__WORK TO COMPLETE__. Go through the listing below and say how many lines contain "한화솔루션"; write nothing but the number.

__INPUT DATA__.
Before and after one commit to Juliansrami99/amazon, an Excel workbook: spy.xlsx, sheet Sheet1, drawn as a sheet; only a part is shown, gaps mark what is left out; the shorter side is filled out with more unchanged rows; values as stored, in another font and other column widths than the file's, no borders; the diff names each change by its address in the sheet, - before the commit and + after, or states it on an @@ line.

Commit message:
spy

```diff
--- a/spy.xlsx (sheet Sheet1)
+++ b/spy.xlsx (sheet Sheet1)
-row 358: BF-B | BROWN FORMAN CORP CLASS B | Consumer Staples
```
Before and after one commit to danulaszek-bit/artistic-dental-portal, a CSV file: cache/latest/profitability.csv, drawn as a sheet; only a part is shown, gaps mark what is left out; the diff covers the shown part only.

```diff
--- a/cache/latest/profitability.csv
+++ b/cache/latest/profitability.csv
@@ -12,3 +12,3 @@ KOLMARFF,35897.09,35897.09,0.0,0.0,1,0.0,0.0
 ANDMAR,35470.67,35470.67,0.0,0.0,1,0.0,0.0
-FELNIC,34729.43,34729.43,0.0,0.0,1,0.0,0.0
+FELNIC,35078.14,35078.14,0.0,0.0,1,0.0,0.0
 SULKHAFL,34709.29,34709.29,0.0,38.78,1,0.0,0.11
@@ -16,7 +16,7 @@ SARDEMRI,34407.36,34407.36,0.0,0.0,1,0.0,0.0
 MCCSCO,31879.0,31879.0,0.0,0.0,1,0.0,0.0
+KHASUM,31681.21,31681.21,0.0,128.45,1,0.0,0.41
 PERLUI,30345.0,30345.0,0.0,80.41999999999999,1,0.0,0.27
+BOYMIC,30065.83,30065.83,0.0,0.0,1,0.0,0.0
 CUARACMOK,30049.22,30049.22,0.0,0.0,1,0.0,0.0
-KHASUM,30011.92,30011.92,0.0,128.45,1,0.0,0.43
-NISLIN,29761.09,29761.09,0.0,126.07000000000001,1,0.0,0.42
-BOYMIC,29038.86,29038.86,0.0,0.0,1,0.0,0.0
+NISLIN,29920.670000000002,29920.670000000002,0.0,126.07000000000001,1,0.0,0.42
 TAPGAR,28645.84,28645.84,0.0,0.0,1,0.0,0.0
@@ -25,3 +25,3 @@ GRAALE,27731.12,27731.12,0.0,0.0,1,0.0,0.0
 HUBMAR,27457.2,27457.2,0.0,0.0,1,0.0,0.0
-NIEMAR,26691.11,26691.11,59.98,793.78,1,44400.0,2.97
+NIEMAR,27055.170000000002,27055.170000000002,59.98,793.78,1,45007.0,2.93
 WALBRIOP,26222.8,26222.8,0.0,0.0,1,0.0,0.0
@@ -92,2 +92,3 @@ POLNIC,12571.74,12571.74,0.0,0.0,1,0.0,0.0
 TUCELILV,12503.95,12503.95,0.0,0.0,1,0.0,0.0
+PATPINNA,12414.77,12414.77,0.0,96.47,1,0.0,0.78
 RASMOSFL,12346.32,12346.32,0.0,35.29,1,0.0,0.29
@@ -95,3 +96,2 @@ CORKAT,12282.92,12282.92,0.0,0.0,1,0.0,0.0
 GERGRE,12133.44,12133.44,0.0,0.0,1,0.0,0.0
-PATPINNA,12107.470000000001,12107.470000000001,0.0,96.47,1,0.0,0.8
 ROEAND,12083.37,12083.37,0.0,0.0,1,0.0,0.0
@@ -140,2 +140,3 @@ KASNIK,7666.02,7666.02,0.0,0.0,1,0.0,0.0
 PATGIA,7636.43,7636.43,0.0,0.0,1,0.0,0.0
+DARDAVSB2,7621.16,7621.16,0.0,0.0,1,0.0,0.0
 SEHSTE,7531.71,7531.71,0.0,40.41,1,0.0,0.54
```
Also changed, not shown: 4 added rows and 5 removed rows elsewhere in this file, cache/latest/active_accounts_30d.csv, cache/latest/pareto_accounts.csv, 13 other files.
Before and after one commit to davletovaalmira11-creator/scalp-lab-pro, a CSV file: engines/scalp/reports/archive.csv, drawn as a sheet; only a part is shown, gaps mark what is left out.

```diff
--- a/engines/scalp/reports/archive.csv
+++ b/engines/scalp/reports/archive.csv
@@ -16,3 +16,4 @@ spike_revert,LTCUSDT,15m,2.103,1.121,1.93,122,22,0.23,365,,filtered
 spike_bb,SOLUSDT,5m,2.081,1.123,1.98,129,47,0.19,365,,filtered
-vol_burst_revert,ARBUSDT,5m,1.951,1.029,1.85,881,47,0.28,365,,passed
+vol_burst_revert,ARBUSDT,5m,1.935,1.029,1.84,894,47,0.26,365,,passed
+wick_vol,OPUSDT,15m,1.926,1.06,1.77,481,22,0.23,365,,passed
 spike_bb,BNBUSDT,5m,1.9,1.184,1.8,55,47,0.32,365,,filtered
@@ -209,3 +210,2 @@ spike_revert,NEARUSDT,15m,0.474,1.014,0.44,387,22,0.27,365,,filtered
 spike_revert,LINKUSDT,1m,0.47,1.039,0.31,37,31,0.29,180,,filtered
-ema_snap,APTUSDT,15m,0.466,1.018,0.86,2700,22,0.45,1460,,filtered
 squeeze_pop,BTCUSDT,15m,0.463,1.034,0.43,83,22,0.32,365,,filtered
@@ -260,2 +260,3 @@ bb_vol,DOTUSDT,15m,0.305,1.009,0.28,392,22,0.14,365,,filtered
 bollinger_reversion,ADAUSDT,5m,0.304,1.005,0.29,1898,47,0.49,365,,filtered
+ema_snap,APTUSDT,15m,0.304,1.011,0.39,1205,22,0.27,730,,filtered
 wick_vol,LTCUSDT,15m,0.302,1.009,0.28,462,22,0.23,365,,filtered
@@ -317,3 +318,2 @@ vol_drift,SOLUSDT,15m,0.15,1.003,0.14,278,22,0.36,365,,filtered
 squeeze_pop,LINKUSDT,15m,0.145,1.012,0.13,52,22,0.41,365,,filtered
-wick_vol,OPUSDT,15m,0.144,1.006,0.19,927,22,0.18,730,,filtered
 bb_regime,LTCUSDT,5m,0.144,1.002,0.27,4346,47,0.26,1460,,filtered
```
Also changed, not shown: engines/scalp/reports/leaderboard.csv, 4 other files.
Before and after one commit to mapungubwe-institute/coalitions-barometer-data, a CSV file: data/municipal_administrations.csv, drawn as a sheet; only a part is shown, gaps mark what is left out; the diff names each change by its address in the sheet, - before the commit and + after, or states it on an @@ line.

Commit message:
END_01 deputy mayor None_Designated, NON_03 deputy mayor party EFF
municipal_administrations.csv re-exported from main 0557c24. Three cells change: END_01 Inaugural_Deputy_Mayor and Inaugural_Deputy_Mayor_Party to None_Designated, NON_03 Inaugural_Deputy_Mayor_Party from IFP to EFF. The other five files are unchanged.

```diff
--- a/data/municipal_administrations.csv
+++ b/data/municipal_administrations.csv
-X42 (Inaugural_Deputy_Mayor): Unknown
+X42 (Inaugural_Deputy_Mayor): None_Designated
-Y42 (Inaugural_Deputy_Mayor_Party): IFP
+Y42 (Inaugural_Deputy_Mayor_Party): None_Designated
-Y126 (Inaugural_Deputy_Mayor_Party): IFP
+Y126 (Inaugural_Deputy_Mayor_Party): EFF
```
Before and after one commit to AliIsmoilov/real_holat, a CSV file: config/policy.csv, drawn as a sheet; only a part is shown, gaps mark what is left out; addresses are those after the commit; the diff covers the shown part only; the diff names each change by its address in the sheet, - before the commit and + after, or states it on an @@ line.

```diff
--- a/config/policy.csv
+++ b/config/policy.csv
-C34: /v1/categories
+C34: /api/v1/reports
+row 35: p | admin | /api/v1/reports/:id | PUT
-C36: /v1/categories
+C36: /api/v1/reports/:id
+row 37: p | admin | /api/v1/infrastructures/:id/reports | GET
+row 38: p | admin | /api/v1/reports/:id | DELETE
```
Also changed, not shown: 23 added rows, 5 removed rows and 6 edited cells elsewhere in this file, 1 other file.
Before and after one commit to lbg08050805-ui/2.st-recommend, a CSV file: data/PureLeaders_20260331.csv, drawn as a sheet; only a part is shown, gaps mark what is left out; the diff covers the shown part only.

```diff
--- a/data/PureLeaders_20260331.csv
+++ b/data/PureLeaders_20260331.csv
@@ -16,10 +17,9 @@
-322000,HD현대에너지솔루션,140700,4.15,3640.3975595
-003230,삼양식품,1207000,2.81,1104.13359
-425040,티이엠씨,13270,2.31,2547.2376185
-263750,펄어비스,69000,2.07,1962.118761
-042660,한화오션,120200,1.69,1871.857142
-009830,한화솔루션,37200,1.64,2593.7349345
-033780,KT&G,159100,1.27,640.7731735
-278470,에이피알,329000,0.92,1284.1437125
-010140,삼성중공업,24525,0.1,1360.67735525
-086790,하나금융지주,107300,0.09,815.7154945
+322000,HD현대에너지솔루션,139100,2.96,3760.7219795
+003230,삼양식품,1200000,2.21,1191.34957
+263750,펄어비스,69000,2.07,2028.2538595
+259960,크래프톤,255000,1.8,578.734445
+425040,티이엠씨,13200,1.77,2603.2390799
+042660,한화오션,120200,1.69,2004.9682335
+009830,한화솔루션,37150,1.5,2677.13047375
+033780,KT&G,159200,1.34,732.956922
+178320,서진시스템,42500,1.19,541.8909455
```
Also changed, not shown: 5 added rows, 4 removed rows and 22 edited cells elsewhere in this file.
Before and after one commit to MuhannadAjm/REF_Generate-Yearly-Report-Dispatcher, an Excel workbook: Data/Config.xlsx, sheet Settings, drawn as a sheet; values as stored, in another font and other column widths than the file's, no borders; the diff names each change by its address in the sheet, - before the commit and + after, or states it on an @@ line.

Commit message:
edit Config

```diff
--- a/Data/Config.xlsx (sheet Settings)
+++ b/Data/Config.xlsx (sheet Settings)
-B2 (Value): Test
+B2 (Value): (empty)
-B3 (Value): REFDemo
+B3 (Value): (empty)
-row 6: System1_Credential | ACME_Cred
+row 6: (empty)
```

__ANSWER TO THIS TASK__. 2